The “Fringe” writers also used parallel universes and timeline reboots to repair their mistakes with Astrid. Initially it appeared that they didn’t put any thought into her at all. In the first season, she was just an assistant for Walter, but each time the writers created a new timeline they added depth to her character (characters?). Nina Sharp, already a powerful woman executive in the first season, became a more and more emotionally powerful character which each new timeline.

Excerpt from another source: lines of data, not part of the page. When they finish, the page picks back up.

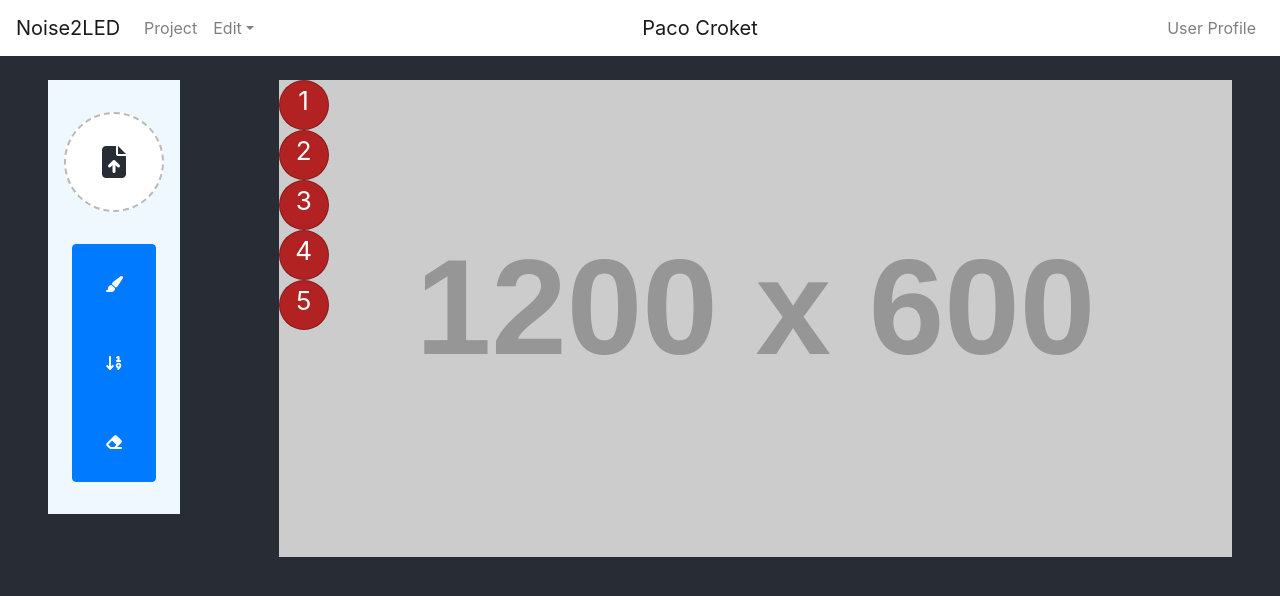
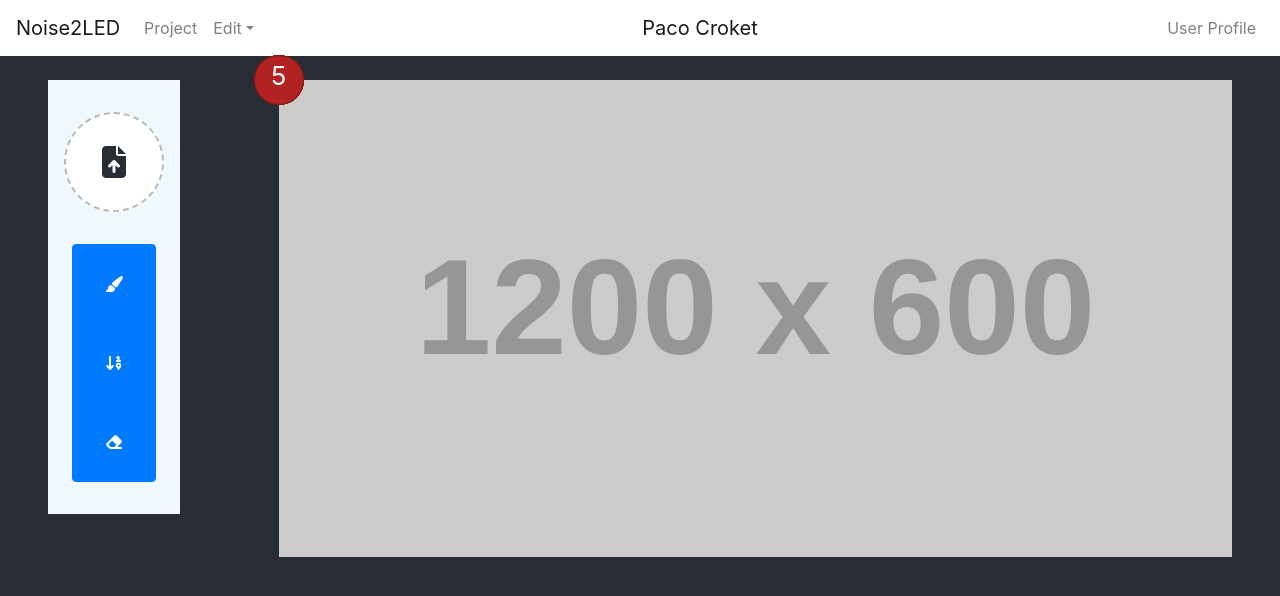
Before and after one commit to pacoCroket/coord-noise-simulation, a React (Create React App) app: page / in a window 1280 px wide. Shown: the top 596 px of the page. Built offline with nearby package versions, Linux system fonts and the light colour scheme.

Commit message:
LED element margins and 0 limits OK

```diff
--- a/src/App.css
+++ b/src/App.css
@@ -119,7 +119,7 @@ body {
 }
 
 .led {
-  display: block;
+  position: absolute;
   z-index: 999 !important;
   margin: 0;
   -webkit-border-radius: 50%;
@@ -128,7 +128,6 @@ body {
   border: 1px solid rgba(0, 0, 0, 0.253);
   background: firebrick;
   text-align: center;
-  margin: auto;
 }
 
 /* End canvas */
--- a/src/App.js
+++ b/src/App.js
@@ -13,7 +13,10 @@ class App extends Component {
   };
 
   state = {
-    backImg: "",
+    backImg: {
+      imgUrl: "",
+      imgSize: { x: 1200, y: 600 }
+    },
     tooling: {
       paintMode: App.paintModes.paint
     },
@@ -80,7 +83,7 @@ class App extends Component {
                 <Canvas
                   leds={this.state.leds}
                   tooling={this.state.tooling}
-                  img={this.state.backImg}
+                  backImg={this.state.backImg}
                   displayProps={this.state.displayProps}
                 ></Canvas>
               </div>
--- a/src/components/Canvas.js
+++ b/src/components/Canvas.js
@@ -1,18 +1,21 @@
 import React, { Component } from "react";
-import Led from "./Led";
 import PropTypes from "prop-types";
+import Draggable from "./Draggable";
 
 export default class Canvas extends Component {
   setStyle = () => {
-      console.log(document.getElementById("canvas").height())
+    console.log(document.getElementById("canvas").height());
     if (document.getElementById("canvas").height() > document.getElementById("canvas").width()) {
-      return { height: 100+'%', width: "auto" };
+      return { height: 100 + "%", width: "auto" };
     } else {
-      return { width: 100+'%', height: "auto" };
+      return { width: 100 + "%", height: "auto" };
     }
   };
 
   render() {
+    const { ledSize } = this.props.displayProps;
+    const { imgSize } = this.props.backImg;
+
     return (
       <div className="container canvas mx-0 p-0">
         <img
@@ -20,10 +23,11 @@ export default class Canvas extends Component {
           className="backImg"
           id="canvas"
           alt="reference leds"
-        //   style={this.setStyle}
+          //   style={this.setStyle}
         ></img>
         {this.props.leds.map(led => (
-          <Led led={led} key={led.id} ledSize={this.props.displayProps.ledSize}></Led>
+          <Draggable className="mx-auto" key={led.id} led={led} imgSize={imgSize} ledSize={ledSize}>
+          </Draggable>
         ))}
       </div>
     );
--- a/src/components/Draggable.js
+++ b/src/components/Draggable.js
@@ -80,18 +80,27 @@ export default class Draggable extends Component {
     );
   };
 
-  getStyle = () => {
-    return { transform: `translate(${this.state.translateX}px, ${this.state.translateY}px)`, cursor: `${this.state.isDragging ? "grabbing" : "grab"}`,
-    opacity: `${this.state.isDragging? "0.8":'1'}` };
+  getStyle = (xLim, yLim, ledSize) => {
+    //   limit the x and y between 0 and size of the image
+    let x = this.state.translateX < 0 ? 0 : this.state.translateX > xLim ? xLim : this.state.translateX;
+    let y = this.state.translateY < 0 ? 0 : this.state.translateY > yLim ? yLim : this.state.translateY;
+    return {
+      transform: `translate(${x - ledSize / 2}px, ${y - ledSize / 2}px)`,
+      cursor: `${this.state.isDragging ? "grabbing" : "grab"}`,
+      opacity: `${this.state.isDragging ? "0.8" : "1"}`,
+      width: ledSize,
+      height: ledSize
+    };
   };
 
   render() {
     const { children } = this.props;
+    const { xLim, yLim } = this.props.imgSize;
     // const { translateX, translateY, isDragging } = this.state;
 
     return (
-      <div onMouseDown={this.handleMouseDown} style={this.getStyle()}>
-        {children}
+      <div className="led" onMouseDown={this.handleMouseDown} style={this.getStyle(xLim, yLim, this.props.ledSize)}>
+        <p className="m-0">{this.props.led.id}</p>
       </div>
     );
   }
--- a/src/components/Led.js
+++ b/src/components/Led.js
@@ -1,6 +1,5 @@
 import React, { Component } from "react";
 import PropTypes from "prop-types";
-import Draggable from "./Draggable";
 
 export default class Led extends Component {
   getStyle = () => {
@@ -15,11 +14,9 @@ export default class Led extends Component {
 
   render() {
     return (
-      <Draggable className="m-0">
-        <div className="led m-0" style={this.getStyle()}>
-          <p className="m-0">{this.props.led.id}</p>
-        </div>
-      </Draggable>
+      <div className="led m-0" style={this.getStyle()}>
+        <p className="m-0">{this.props.led.id}</p>
+      </div>
     );
   }
 }
```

“Pacific Rim” is a good example of the advances and limitations of feminism in the action sci-fi movie genre. No one in the movie says Mako cannot be in the robots because she is a woman, but rather because of her childhood trauma, a psychological barrier she has to overcome, and overcome it she does. Mako was also pivotal in the triangle of relationships between the other two men. But Hollywood being what it is, the default point of view character was the white guy, so it limited the amount of time the movie could spend on her father/daughter relationship with the commander, a relationship as important as the teamwork between Mako and her co-pilot. If the movie had been written with Mako as the point of view character, it would have been significantly improved, and they wouldn’t have had to change more than ten or fifteen minutes of it, mostly cutting back on the Aussie-American tough guy contests or the especially unlikely action scenes.

Or, more radically, they could have let Mako beat up the Aussie, but that might have denigrated the Aussie’s macho identity in this “go team go” movie.

I haven’t seen “Lucy” yet; I couldn’t quite bring myself to overlook the ridiculousness of the concept to actually buy the ticket. Increasing the brain’s percentage probability would not give people paranormal powers. I don’t know why that bothers me more than the ridiculousness of “Guardians,” except perhaps if the premise of a movie is the enhancement of intelligence, I would want more intelligence and less CGI. Writing characters that are supposed to be of superior intelligence is always a risky business for writers, with as many pitfalls as time travel stories. The most convincing examples are merely quicker intelligence, when characters simply figure out normal problems in minutes rather than days or even years. But a qualitative leap in intelligence is always limited by the writer’s imagination; gone are the days when Western writers could steal liberally from Buddhism and Taoism and pass it off as their own genius.

Most recently, I’ve seen “Guardians of the Galaxy,” another movie that can be called feminist because it takes women’s competence for granted, but less feminist because of the default male point-of-view. I submit the movie would have made more sense if Gamora had given the rousing speech that united the heroes for one last throw of the dice, since it would follow from her plot arc. I might be bias, since Gamora reminded me a lot of my favorite ex-girlfriend (great at martial arts, all male friends, severe daddy issues), but that movie was so nearly headlined by a heroine it’s a shame the opportunity was wasted. I do suppose making Gamora the lead would have made it a much more serious movie; the light hearted humor of our hero amorally dancing his way to riches would not have worked for the traumatized warrior woman whose primary goal is the defeat of tyranny and terrorism.